Rene also asked “What didn’t you do, that you would have liked to have done”. Rob replied,
“working with the designers from day 1…when people get the data and analysis, and they were not the ones that collected the data, they don’t always like it”.
That is what happened here, as Rob explained. The designers were brought in by the client, not JCI-GWS, and didn’t at first accept the analysis. This may be in part due to the fact that ‘workplace’ and ‘new ways of working’ generally are at an embryonic stage in RSA. Perhaps, though, the way to achieve a greater project success is for the client to appoint one firm to see the project through from analysis into concept design at least. Perhaps another designer can pick up the detailed designs, or a lower cost/lower level part of the design organisation. The strategic upfront work is always going to be more expensive, whereas the more ‘routine’ design work uses lower level (lower cost) staff.
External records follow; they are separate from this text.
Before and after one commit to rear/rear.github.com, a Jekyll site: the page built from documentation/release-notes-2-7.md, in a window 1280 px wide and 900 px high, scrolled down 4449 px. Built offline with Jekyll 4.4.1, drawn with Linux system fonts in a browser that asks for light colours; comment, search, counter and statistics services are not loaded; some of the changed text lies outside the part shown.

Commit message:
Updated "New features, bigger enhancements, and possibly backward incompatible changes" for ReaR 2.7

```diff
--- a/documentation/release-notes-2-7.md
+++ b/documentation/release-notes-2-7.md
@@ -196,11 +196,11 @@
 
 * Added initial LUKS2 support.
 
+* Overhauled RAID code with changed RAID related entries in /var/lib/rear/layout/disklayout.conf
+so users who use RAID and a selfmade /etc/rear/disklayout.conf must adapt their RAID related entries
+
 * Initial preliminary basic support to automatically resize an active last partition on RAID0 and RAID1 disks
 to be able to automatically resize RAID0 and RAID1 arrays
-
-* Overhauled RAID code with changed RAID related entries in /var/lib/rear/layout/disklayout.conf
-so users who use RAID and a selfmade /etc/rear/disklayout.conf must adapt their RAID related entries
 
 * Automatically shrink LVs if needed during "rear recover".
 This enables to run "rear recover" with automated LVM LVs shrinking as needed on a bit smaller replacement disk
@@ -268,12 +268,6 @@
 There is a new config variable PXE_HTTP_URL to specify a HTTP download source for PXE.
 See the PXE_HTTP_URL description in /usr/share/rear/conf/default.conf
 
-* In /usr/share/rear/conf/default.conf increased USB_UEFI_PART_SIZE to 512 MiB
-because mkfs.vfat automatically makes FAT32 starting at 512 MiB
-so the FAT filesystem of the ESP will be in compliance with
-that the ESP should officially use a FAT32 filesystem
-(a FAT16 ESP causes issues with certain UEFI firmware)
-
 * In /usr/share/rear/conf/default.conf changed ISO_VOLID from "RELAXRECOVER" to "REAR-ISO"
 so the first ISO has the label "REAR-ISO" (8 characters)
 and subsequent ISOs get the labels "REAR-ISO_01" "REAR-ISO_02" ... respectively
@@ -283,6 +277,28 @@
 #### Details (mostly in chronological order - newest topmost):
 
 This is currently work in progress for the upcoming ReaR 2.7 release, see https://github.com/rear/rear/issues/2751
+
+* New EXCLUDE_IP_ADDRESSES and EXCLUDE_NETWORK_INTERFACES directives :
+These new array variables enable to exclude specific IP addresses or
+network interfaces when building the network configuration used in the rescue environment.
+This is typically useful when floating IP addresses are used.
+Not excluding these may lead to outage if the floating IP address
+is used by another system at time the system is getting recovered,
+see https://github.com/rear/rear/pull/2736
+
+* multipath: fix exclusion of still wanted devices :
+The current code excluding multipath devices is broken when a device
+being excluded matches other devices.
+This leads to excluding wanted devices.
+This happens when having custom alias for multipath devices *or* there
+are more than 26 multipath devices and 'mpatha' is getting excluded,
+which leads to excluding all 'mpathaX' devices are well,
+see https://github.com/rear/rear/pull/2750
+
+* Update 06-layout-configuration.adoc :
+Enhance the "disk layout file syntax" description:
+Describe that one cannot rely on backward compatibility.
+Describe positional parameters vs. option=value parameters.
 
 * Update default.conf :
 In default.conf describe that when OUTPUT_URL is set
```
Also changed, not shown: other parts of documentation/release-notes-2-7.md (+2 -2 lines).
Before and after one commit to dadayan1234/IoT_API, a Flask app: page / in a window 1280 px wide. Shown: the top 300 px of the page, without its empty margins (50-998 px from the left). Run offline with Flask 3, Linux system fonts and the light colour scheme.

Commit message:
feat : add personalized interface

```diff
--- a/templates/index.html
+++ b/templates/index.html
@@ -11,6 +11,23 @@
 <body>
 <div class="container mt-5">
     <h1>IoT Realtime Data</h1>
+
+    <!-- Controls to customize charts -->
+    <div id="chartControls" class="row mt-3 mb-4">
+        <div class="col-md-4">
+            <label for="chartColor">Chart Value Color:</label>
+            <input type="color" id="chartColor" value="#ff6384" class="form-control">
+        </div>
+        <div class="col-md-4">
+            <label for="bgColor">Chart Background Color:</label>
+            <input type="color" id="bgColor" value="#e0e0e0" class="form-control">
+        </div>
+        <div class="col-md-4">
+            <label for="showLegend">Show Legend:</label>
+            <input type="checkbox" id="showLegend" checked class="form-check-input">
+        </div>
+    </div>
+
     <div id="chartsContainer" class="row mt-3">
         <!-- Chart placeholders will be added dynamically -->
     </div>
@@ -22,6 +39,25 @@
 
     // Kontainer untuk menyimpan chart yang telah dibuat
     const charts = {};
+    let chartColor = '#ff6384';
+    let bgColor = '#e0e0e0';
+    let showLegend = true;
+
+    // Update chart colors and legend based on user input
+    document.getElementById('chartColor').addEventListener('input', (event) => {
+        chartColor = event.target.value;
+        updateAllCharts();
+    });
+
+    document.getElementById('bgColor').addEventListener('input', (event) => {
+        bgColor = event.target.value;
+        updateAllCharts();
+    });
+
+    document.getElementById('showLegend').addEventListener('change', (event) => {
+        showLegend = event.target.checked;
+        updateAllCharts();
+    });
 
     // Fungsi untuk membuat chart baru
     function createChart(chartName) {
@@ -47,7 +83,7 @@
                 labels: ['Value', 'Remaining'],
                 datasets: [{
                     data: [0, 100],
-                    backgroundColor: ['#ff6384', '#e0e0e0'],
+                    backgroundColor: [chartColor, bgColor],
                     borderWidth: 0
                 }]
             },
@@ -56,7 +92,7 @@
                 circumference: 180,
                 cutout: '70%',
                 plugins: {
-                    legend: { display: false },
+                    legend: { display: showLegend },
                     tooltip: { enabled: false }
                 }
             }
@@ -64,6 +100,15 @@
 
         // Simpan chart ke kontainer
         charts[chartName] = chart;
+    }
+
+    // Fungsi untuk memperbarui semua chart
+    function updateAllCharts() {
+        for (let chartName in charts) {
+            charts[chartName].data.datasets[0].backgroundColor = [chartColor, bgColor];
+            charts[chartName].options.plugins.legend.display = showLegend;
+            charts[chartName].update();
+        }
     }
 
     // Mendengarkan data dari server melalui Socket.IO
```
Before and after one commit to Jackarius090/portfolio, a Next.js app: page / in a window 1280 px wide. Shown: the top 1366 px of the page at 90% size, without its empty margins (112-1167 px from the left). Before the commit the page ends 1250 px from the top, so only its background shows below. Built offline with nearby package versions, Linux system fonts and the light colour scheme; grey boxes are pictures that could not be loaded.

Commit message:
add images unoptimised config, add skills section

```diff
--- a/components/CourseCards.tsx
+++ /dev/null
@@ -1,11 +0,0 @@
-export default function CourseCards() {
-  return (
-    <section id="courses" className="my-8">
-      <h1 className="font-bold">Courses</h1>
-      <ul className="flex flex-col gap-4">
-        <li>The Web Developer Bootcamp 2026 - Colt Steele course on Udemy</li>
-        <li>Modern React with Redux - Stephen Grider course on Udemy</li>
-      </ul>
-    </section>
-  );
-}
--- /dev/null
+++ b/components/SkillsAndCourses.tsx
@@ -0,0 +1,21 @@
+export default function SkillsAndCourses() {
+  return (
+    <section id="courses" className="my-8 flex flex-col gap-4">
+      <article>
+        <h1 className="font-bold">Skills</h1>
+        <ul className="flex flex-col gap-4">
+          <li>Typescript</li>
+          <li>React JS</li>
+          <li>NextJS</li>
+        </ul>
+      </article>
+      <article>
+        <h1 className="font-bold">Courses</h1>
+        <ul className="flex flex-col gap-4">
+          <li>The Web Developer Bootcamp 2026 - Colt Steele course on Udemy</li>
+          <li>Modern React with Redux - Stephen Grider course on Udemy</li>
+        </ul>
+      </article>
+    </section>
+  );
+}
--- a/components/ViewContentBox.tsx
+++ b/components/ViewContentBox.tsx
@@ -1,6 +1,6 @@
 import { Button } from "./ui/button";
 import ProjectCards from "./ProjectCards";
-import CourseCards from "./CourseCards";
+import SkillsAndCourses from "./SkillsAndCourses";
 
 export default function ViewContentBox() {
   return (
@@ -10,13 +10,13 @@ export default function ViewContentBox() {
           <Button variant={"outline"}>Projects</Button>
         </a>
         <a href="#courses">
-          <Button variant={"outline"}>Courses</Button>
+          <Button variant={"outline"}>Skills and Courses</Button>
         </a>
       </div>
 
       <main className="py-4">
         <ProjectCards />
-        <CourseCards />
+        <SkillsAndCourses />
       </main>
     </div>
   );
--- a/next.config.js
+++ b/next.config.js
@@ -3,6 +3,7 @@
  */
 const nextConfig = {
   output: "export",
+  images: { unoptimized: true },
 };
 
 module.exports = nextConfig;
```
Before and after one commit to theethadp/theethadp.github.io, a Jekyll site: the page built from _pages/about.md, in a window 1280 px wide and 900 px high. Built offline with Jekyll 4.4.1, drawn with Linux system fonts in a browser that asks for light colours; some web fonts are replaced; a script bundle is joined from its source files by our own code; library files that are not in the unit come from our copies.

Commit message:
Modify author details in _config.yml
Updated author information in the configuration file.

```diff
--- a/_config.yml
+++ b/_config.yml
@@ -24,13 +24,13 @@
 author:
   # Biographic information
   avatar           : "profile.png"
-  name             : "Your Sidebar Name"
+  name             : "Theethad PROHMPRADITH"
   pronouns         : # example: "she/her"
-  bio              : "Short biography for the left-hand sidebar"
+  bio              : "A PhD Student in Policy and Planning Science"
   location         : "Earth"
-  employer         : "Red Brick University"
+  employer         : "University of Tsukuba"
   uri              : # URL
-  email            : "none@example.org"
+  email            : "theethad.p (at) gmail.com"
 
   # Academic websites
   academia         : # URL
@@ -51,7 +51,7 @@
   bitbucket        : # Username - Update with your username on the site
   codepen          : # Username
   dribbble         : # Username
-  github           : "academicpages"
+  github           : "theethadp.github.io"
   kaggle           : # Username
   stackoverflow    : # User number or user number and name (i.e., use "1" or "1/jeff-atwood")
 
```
Tim Oldman again picked up on this issue, asking “where do you draw the line between data “harvesting”, data analysis, and feed into the design solution. Rob replied that he “would like, in JCI-GWS, to have more people in the design team that can do the analysis, to create an effective handover into the detailed design”.
Julie added, “yes, that would be better – there were some problems with getting the designers to follow what we had set out”.
Rob Wright had the final word, saying
“one funny thing that happened on this project was that I had 20 interviews set up [with key end users]…and I met about 120 people! I had expected to meet one person, and 5 or 6 may turn up to the interviews, because they all wanted to have a say, and were genuinely interested in the project”.
I know from experience that many corporates would restrict this, and claim it is a waste of staff time and resource for them to ‘all go’. But all credit to this client, not experienced in workplace projects, but experienced in engagement of people in change processes, that they went along with it. They may have had 180 hours (or so) of time taken up by people attending interviews, instead of 20-30 hours. But, how much has this saved the organisation in the longer term. Julie and her team clearly understood how to effect change in their organisation, and with Rob Wright’s workplace strategy skills, have been able to deliver a successful pilot which looks likely to be expanded across RSA….many people in sub-Saharan Africa will probably be looking carefully at how they can learn from this case study by Quest and JCI.
20th Sept 2011 (in the vicinity of, but not that close to) Paris at the CoreNet ‘Paris’ Summit.
CoreNet members can download the slides here.